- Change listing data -

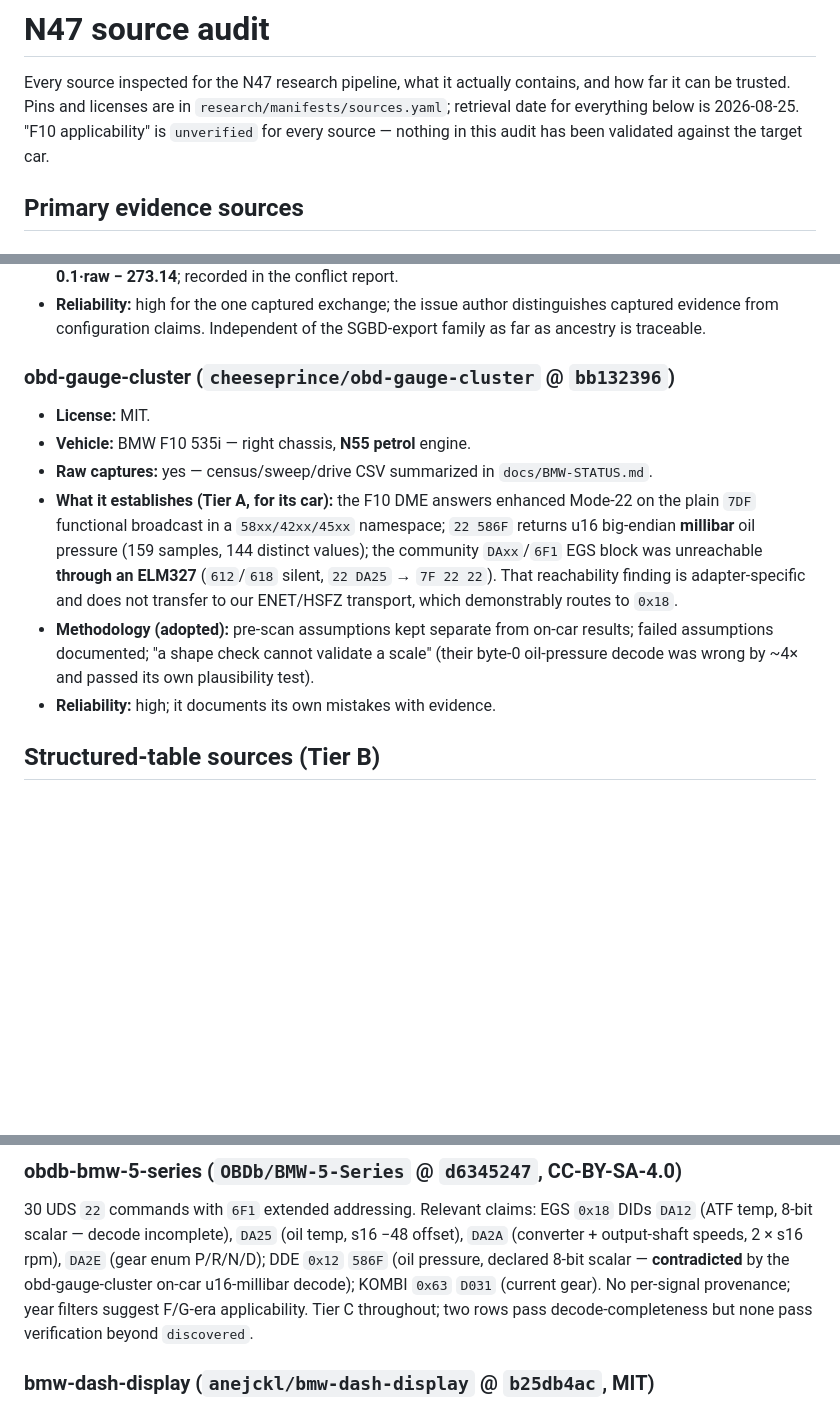
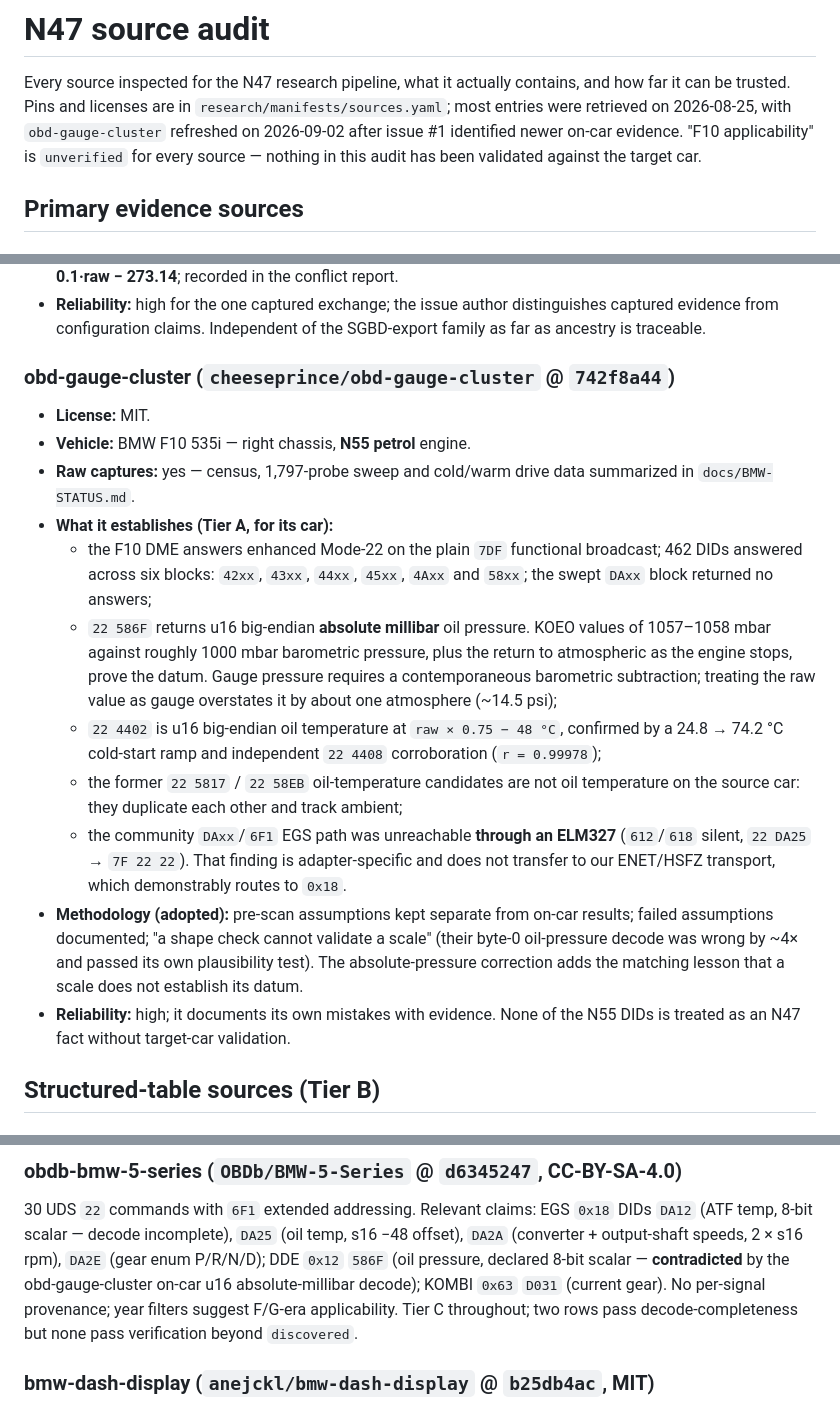
Before and after one commit to Vladimir3261/f10-dashboard, a Markdown page: research/reports/n47-source-audit.md, 3 parts joined by grey strips. Drawn GitHub-style; blank space fills up the shorter version.

Commit message:
docs: refresh the audited obd-gauge-cluster findings

```diff
--- a/research/reports/n47-source-audit.md
+++ b/research/reports/n47-source-audit.md
@@ -2,9 +2,11 @@
 
 Every source inspected for the N47 research pipeline, what it actually
 contains, and how far it can be trusted. Pins and licenses are in
-`research/manifests/sources.yaml`; retrieval date for everything below
-is 2026-08-25. "F10 applicability" is `unverified` for every source —
-nothing in this audit has been validated against the target car.
+`research/manifests/sources.yaml`; most entries were retrieved on
+2026-08-25, with `obd-gauge-cluster` refreshed on 2026-09-02 after issue
+#1 identified newer on-car evidence. "F10 applicability" is `unverified`
+for every source — nothing in this audit has been validated against the
+target car.
 
 ## Primary evidence sources
 
@@ -59,25 +61,41 @@ nothing in this audit has been validated against the target car.
   distinguishes captured evidence from configuration claims. Independent
   of the SGBD-export family as far as ancestry is traceable.
 
-### obd-gauge-cluster (`cheeseprince/obd-gauge-cluster` @ `bb132396`)
+### obd-gauge-cluster (`cheeseprince/obd-gauge-cluster` @ `742f8a44`)
 
 - **License:** MIT.
 - **Vehicle:** BMW F10 535i — right chassis, **N55 petrol** engine.
-- **Raw captures:** yes — census/sweep/drive CSV summarized in
-  `docs/BMW-STATUS.md`.
-- **What it establishes (Tier A, for its car):** the F10 DME answers
-  enhanced Mode-22 on the plain `7DF` functional broadcast in a
-  `58xx/42xx/45xx` namespace; `22 586F` returns u16 big-endian
-  **millibar** oil pressure (159 samples, 144 distinct values); the
-  community `DAxx`/`6F1` EGS block was unreachable **through an ELM327**
-  (`612`/`618` silent, `22 DA25` → `7F 22 22`). That reachability
-  finding is adapter-specific and does not transfer to our ENET/HSFZ
-  transport, which demonstrably routes to `0x18`.
+- **Raw captures:** yes — census, 1,797-probe sweep and cold/warm drive
+  data summarized in `docs/BMW-STATUS.md`.
+- **What it establishes (Tier A, for its car):**
+  - the F10 DME answers enhanced Mode-22 on the plain `7DF` functional
+    broadcast; 462 DIDs answered across six blocks: `42xx`, `43xx`,
+    `44xx`, `45xx`, `4Axx` and `58xx`; the swept `DAxx` block returned
+    no answers;
+  - `22 586F` returns u16 big-endian **absolute millibar** oil pressure.
+    KOEO values of 1057–1058 mbar against roughly 1000 mbar barometric
+    pressure, plus the return to atmospheric as the engine stops, prove
+    the datum. Gauge pressure requires a contemporaneous barometric
+    subtraction; treating the raw value as gauge overstates it by about
+    one atmosphere (~14.5 psi);
+  - `22 4402` is u16 big-endian oil temperature at
+    `raw × 0.75 − 48 °C`, confirmed by a 24.8 → 74.2 °C cold-start ramp
+    and independent `22 4408` corroboration (`r = 0.99978`);
+  - the former `22 5817` / `22 58EB` oil-temperature candidates are not
+    oil temperature on the source car: they duplicate each other and
+    track ambient;
+  - the community `DAxx`/`6F1` EGS path was unreachable **through an
+    ELM327** (`612`/`618` silent, `22 DA25` → `7F 22 22`). That finding
+    is adapter-specific and does not transfer to our ENET/HSFZ transport,
+    which demonstrably routes to `0x18`.
 - **Methodology (adopted):** pre-scan assumptions kept separate from
   on-car results; failed assumptions documented; "a shape check cannot
   validate a scale" (their byte-0 oil-pressure decode was wrong by ~4×
-  and passed its own plausibility test).
+  and passed its own plausibility test). The absolute-pressure correction
+  adds the matching lesson that a scale does not establish its datum.
 - **Reliability:** high; it documents its own mistakes with evidence.
+  None of the N55 DIDs is treated as an N47 fact without target-car
+  validation.
 
 ## Structured-table sources (Tier B)
 
@@ -153,10 +171,10 @@ EGS `0x18` DIDs `DA12` (ATF temp, 8-bit scalar — decode incomplete),
 `DA25` (oil temp, s16 −48 offset), `DA2A` (converter + output-shaft
 speeds, 2 × s16 rpm), `DA2E` (gear enum P/R/N/D); DDE `0x12` `586F`
 (oil pressure, declared 8-bit scalar — **contradicted** by the
-obd-gauge-cluster on-car u16-millibar decode); KOMBI `0x63` `D031`
-(current gear). No per-signal provenance; year filters suggest F/G-era
-applicability. Tier C throughout; two rows pass decode-completeness but
-none pass verification beyond `discovered`.
+obd-gauge-cluster on-car u16 absolute-millibar decode); KOMBI `0x63`
+`D031` (current gear). No per-signal provenance; year filters suggest
+F/G-era applicability. Tier C throughout; two rows pass
+decode-completeness but none pass verification beyond `discovered`.
 
 ### bmw-dash-display (`anejckl/bmw-dash-display` @ `b25db4ac`, MIT)
 
```
Also changed, not shown: other parts of research/reports/n47-source-audit.md (+4 -3 lines).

- PROBLEM DESCRIPTION -
Only the text of the entries belongs in the answer, copied exactly; the pictures stay out.

- ANSWER SECTION -
Before and after one commit to Vladimir3261/f10-dashboard, a Markdown page: research/reports/n47-source-audit.md, 3 parts joined by grey strips. Drawn GitHub-style; blank space fills up the shorter version.

Commit message:
docs: refresh the audited obd-gauge-cluster findings

```diff
--- a/research/reports/n47-source-audit.md
+++ b/research/reports/n47-source-audit.md
@@ -2,9 +2,11 @@
 
 Every source inspected for the N47 research pipeline, what it actually
 contains, and how far it can be trusted. Pins and licenses are in
-`research/manifests/sources.yaml`; retrieval date for everything below
-is 2026-08-25. "F10 applicability" is `unverified` for every source —
-nothing in this audit has been validated against the target car.
+`research/manifests/sources.yaml`; most entries were retrieved on
+2026-08-25, with `obd-gauge-cluster` refreshed on 2026-09-02 after issue
+#1 identified newer on-car evidence. "F10 applicability" is `unverified`
+for every source — nothing in this audit has been validated against the
+target car.
 
 ## Primary evidence sources
 
@@ -59,25 +61,41 @@ nothing in this audit has been validated against the target car.
   distinguishes captured evidence from configuration claims. Independent
   of the SGBD-export family as far as ancestry is traceable.
 
-### obd-gauge-cluster (`cheeseprince/obd-gauge-cluster` @ `bb132396`)
+### obd-gauge-cluster (`cheeseprince/obd-gauge-cluster` @ `742f8a44`)
 
 - **License:** MIT.
 - **Vehicle:** BMW F10 535i — right chassis, **N55 petrol** engine.
-- **Raw captures:** yes — census/sweep/drive CSV summarized in
-  `docs/BMW-STATUS.md`.
-- **What it establishes (Tier A, for its car):** the F10 DME answers
-  enhanced Mode-22 on the plain `7DF` functional broadcast in a
-  `58xx/42xx/45xx` namespace; `22 586F` returns u16 big-endian
-  **millibar** oil pressure (159 samples, 144 distinct values); the
-  community `DAxx`/`6F1` EGS block was unreachable **through an ELM327**
-  (`612`/`618` silent, `22 DA25` → `7F 22 22`). That reachability
-  finding is adapter-specific and does not transfer to our ENET/HSFZ
-  transport, which demonstrably routes to `0x18`.
+- **Raw captures:** yes — census, 1,797-probe sweep and cold/warm drive
+  data summarized in `docs/BMW-STATUS.md`.
+- **What it establishes (Tier A, for its car):**
+  - the F10 DME answers enhanced Mode-22 on the plain `7DF` functional
+    broadcast; 462 DIDs answered across six blocks: `42xx`, `43xx`,
+    `44xx`, `45xx`, `4Axx` and `58xx`; the swept `DAxx` block returned
+    no answers;
+  - `22 586F` returns u16 big-endian **absolute millibar** oil pressure.
+    KOEO values of 1057–1058 mbar against roughly 1000 mbar barometric
+    pressure, plus the return to atmospheric as the engine stops, prove
+    the datum. Gauge pressure requires a contemporaneous barometric
+    subtraction; treating the raw value as gauge overstates it by about
+    one atmosphere (~14.5 psi);
+  - `22 4402` is u16 big-endian oil temperature at
+    `raw × 0.75 − 48 °C`, confirmed by a 24.8 → 74.2 °C cold-start ramp
+    and independent `22 4408` corroboration (`r = 0.99978`);
+  - the former `22 5817` / `22 58EB` oil-temperature candidates are not
+    oil temperature on the source car: they duplicate each other and
+    track ambient;
+  - the community `DAxx`/`6F1` EGS path was unreachable **through an
+    ELM327** (`612`/`618` silent, `22 DA25` → `7F 22 22`). That finding
+    is adapter-specific and does not transfer to our ENET/HSFZ transport,
+    which demonstrably routes to `0x18`.
 - **Methodology (adopted):** pre-scan assumptions kept separate from
   on-car results; failed assumptions documented; "a shape check cannot
   validate a scale" (their byte-0 oil-pressure decode was wrong by ~4×
-  and passed its own plausibility test).
+  and passed its own plausibility test). The absolute-pressure correction
+  adds the matching lesson that a scale does not establish its datum.
 - **Reliability:** high; it documents its own mistakes with evidence.
+  None of the N55 DIDs is treated as an N47 fact without target-car
+  validation.
 
 ## Structured-table sources (Tier B)
 
@@ -153,10 +171,10 @@ EGS `0x18` DIDs `DA12` (ATF temp, 8-bit scalar — decode incomplete),
 `DA25` (oil temp, s16 −48 offset), `DA2A` (converter + output-shaft
 speeds, 2 × s16 rpm), `DA2E` (gear enum P/R/N/D); DDE `0x12` `586F`
 (oil pressure, declared 8-bit scalar — **contradicted** by the
-obd-gauge-cluster on-car u16-millibar decode); KOMBI `0x63` `D031`
-(current gear). No per-signal provenance; year filters suggest F/G-era
-applicability. Tier C throughout; two rows pass decode-completeness but
-none pass verification beyond `discovered`.
+obd-gauge-cluster on-car u16 absolute-millibar decode); KOMBI `0x63`
+`D031` (current gear). No per-signal provenance; year filters suggest
+F/G-era applicability. Tier C throughout; two rows pass
+decode-completeness but none pass verification beyond `discovered`.
 
 ### bmw-dash-display (`anejckl/bmw-dash-display` @ `b25db4ac`, MIT)
 
```
Also changed, not shown: other parts of research/reports/n47-source-audit.md (+4 -3 lines).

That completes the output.